Traditional Chinese Medicine

What is Traditional Chinese Medicine?

Traditional Chinese Medicine (TCM) has gained worldwide respect and recognition. It is an ancient form of oriental medicine that employs Acupuncture and Herbs to address imbalances in the body that are considered to contribute to illness and disease.

The art of Chinese medicine has a history that dates back a few thousand years and integrates the concepts of Yin and Yang, the five elements (wood, fire, earth, metal, water), and the union of man and nature. This unique oriental medicine theory is rooted in Chinese philosophy and is one of a kind in the health care community.

Chinese Medicine is considered to be a complete system and is currently integrated in modern hospitals and clinics throughout most of Asia and many other nations around the world.

A basic principle of TCM is that every person is composed of both electrical energies (protons, electrons, and neutrons that create atoms which course through the body), and chemical energies (like the hormonal system). These energies are closely described as ‘Qi’ and ‘Blood’ or ‘Yin’ and ‘Yang’. Chinese Medicine aims to address both levels through the use of Acupuncture and Chinese herbal remedies.

bowls of herbs and plants
practitioner checking the pulse on the hand of a client

TCM practitioner

To a TCM practitioner every patient is considered to be unique, exhibiting a unique set of patterns, strengths, weakness and health dysfunctions. For this reason, patients are encouraged to share all their symptoms, regardless of whether or not they believe these symptoms to be significant.

TCM practitioners aim to restore the body back into balance so that it can function more optimally. But first the practitioner must assess (via a questionnaire and interview) and diagnose by reading the pulses on both wrists. There are three points, each with three depth levels that to a well-trained therapist reveal enormous amounts about the body’s organ systems and their condition.

The TCM treatment will then depend on which energy channel (meridian) is considered to be affected so that the experienced practitioner can address the imbalance with herbal remedies, dietary recommendations, acupuncture or acupressure massage.

Treatment Modalities May Include:

Chinese Herbs

 Herbal medicine is an integral part of Chinese medicine. The majority of the Chinese herbal medicine is from organic plant substances and certain minerals. Herbal formulae rarely elicit side effects and have been used for centuries across large populations. These formulations, when prescribed by a well-trained practitioner, can be used by adults, children, and the elderly, and are prescribed specificially for an individual’s needs. It is common for a TCM practitioner to combine prescription of Chinese herbs and acupuncture.

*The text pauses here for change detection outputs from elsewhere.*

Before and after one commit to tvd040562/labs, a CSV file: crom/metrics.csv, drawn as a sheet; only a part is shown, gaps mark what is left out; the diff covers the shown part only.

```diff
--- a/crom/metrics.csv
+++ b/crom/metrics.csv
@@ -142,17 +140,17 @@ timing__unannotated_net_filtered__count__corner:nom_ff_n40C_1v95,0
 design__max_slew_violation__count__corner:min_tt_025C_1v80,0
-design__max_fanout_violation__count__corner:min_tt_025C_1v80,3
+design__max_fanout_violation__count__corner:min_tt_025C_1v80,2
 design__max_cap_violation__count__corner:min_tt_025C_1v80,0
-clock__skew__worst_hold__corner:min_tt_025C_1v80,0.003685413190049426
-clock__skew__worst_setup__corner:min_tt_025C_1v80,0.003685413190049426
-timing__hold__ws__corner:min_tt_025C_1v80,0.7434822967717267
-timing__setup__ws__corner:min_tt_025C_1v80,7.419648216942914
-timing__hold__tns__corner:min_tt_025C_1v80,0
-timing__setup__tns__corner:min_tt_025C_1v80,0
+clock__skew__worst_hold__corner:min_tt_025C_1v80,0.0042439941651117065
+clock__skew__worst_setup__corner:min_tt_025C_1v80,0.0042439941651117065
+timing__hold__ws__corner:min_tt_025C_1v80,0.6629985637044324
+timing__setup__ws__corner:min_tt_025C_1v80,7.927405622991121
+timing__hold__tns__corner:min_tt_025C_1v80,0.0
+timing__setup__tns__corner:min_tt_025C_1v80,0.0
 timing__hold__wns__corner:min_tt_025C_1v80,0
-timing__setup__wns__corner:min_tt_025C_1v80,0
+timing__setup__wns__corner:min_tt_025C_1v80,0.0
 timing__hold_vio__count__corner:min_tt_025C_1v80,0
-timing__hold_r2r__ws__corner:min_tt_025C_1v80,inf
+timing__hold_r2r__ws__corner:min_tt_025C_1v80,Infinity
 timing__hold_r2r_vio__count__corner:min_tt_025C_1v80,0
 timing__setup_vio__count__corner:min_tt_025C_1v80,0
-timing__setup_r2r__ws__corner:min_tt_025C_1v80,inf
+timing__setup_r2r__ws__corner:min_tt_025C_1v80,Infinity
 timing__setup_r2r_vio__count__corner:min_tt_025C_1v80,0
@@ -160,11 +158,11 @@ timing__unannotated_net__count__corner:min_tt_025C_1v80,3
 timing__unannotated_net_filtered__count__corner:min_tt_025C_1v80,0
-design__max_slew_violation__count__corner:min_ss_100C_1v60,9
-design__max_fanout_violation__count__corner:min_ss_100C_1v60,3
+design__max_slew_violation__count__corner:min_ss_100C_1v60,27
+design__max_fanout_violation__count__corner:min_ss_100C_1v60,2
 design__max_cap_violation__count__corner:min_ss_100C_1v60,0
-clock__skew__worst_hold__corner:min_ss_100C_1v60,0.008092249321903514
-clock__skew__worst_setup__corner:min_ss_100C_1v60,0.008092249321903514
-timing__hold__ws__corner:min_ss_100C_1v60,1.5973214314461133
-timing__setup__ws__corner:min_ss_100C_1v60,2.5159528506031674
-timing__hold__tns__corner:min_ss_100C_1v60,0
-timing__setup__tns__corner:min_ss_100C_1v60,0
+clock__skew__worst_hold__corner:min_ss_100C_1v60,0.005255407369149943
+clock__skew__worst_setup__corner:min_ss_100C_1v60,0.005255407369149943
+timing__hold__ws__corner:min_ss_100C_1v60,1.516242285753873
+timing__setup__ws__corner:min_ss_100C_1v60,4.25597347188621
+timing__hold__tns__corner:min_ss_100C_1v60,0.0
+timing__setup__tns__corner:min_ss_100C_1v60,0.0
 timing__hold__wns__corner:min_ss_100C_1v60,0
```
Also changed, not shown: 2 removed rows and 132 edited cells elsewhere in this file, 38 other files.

Acupuncture is a natural and gentle treatment that involves the insertion of fine needles in specific points along the body that are considered to either directly relate to or influence the disorder that your Acupuncturist is seeking to balance. For more information we refer you to the Acupuncture Evidence Project to help you determine whether TCM may be the treatment of choice for your particular disorder. However, we advise that there are many other conditions that may be helped, managed or supported with TCM but for which there is still insufficient western scientific evidence.


 This is a treatment technique in which local suction is created on the skin to allow toxins and stagnant blood flow to rise to the surface. Clearing stagnations stimulates tissue repair and facilitates restoration of function. Cupping is commonly used by practitioners to address conditions such as asthma, the common cold, pneumonia and bronchitis, gynaecological disorders, pain conditions and skin complaints.


 A form of thermal treatment that some Acupuncturists use to address, among other things, the symptoms of chronic musculoskeletal conditions, head colds and flu. The method often involves placing a small amount of mugwort herb in the centre of a disc that sits on the body. The practitioner then lights the herb, the warming effect of which penetrates the protective disc gently warming the selected acupuncture points.

Ear Acupuncture

 Also known as auricular therapy, it is based on the principles of Traditional Chinese Medicine and is regularly incorporated into an acupuncture treatment session. Widely used by therapists who aim to assist in the management of addictions, mood disturbances, obesity and pain.

How Long Will It Take To Achieve Results?

In general, acute conditions require fewer treatments and chronic conditions often need a longer commitment to regular treatment. Since every client’s health condition and constitution is unique, the number of and frequency of treatments varies. Many clients report experiencing some relief after the first few treatments. Just like the seasons, healing occurs in cycles. Recovery may include periods of change and then may plateau. While undergoing therapy for one aliment, other problems may resolve and over time, general health and wellbeing may be enhanced.

Six wooden spoons containing dried herbs and leaves

Chinese Medicine works best when patients are dedicated to their own healing, by adopting healthy daily habits (balanced and informed nutrition, exercise, stress-reduction). Because TCM has such a strong preventative component and is often employed to maintain health rather than to treat illness, TCM practitioners in China were once paid to keep people well and were not paid when they were required to treat a patient who had fallen ill.